Records shown:
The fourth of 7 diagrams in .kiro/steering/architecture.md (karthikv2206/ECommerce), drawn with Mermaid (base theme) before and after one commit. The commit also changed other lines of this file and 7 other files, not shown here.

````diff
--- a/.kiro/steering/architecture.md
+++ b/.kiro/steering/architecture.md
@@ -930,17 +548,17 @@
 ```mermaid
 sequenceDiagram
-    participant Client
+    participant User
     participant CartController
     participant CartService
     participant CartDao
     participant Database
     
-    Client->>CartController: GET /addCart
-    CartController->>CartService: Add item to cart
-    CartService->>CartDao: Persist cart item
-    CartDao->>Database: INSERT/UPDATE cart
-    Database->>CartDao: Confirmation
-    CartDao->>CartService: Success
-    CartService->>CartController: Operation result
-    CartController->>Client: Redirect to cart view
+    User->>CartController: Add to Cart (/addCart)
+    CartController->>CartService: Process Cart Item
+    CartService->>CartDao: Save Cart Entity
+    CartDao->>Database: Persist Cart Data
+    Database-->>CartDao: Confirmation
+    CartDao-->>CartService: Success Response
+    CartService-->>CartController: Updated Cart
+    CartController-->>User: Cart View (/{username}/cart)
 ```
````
...
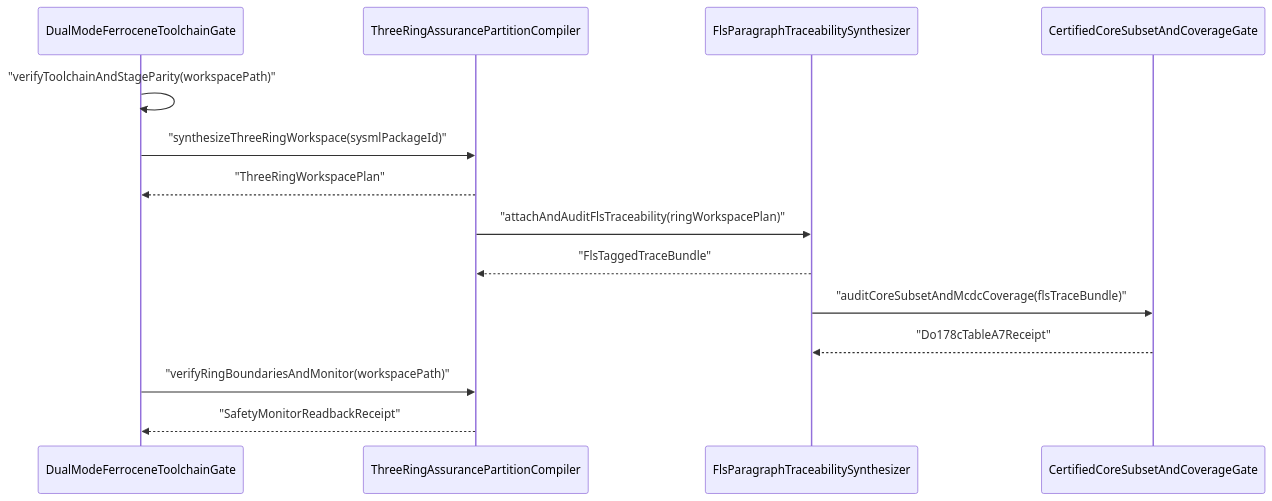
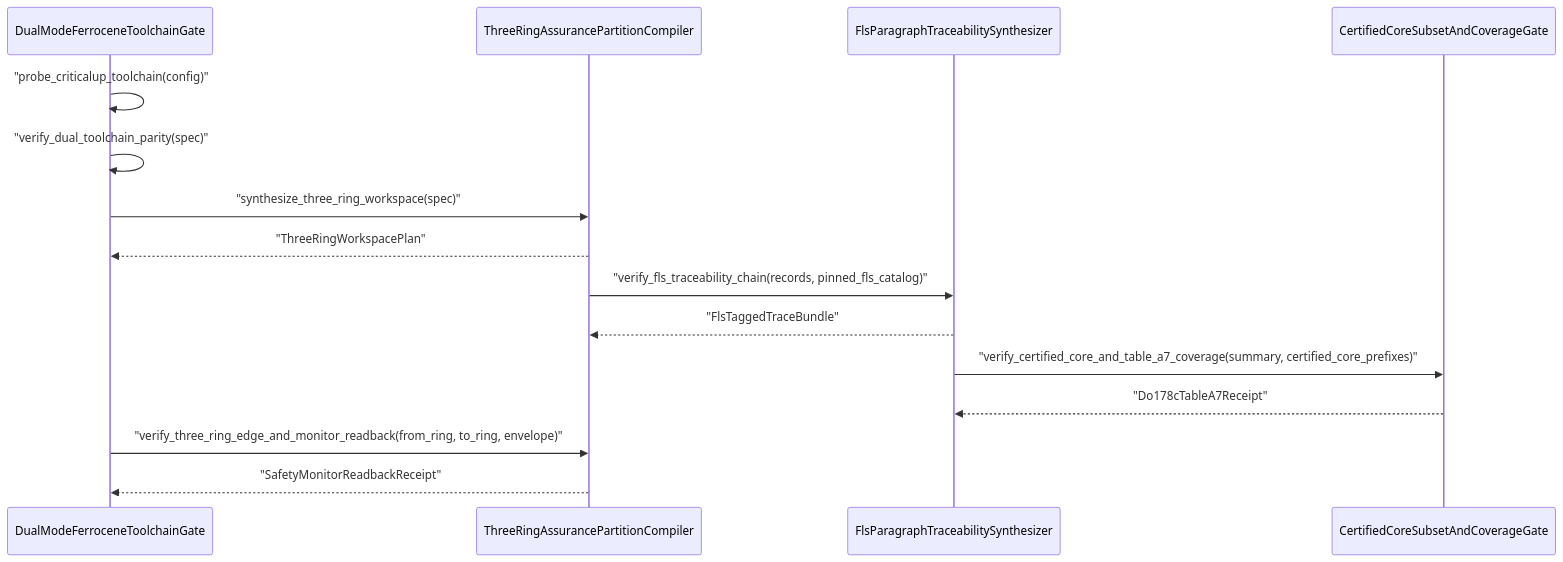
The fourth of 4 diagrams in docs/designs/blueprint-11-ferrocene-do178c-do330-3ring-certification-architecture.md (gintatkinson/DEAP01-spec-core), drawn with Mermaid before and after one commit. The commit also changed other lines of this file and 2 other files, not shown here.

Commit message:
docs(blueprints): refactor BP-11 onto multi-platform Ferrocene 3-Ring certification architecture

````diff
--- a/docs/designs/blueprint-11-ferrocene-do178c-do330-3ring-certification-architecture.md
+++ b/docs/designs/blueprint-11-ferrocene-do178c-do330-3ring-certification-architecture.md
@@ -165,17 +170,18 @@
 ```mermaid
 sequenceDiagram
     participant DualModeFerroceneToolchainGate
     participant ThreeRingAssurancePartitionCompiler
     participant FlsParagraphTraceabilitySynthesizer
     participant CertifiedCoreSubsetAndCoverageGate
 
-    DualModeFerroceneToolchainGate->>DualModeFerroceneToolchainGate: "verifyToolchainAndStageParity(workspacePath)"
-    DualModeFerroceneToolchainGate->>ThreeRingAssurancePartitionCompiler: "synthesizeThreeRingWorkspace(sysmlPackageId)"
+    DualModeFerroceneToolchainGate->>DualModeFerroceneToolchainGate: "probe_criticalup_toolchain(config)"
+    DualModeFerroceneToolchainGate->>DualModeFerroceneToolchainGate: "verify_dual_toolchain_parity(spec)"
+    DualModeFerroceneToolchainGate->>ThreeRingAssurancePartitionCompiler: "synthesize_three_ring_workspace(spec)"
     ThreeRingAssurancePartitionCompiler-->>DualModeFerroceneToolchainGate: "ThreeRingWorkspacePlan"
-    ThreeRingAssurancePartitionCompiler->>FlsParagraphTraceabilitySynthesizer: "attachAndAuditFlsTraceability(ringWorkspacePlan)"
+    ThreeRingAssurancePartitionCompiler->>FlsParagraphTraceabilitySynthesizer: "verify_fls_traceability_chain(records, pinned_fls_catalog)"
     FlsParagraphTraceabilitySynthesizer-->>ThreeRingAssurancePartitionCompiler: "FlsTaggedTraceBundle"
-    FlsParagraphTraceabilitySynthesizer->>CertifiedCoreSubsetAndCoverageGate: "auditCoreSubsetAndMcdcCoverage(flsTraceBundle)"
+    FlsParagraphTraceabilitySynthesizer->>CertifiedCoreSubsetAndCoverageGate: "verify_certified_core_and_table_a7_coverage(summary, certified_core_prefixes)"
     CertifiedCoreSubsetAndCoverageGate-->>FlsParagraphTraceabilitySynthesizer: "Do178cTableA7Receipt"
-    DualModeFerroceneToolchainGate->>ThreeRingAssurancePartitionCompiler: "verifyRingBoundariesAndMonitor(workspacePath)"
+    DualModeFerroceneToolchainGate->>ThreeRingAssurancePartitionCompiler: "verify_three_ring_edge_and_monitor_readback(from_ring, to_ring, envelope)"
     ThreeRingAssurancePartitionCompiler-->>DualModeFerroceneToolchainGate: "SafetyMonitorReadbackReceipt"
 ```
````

What the exercise asks:
I need every line of the material that includes "Persist", so please copy them out.

Response for this exercise:
-    CartService->>CartDao: Persist cart item
+    CartDao->>Database: Persist Cart Data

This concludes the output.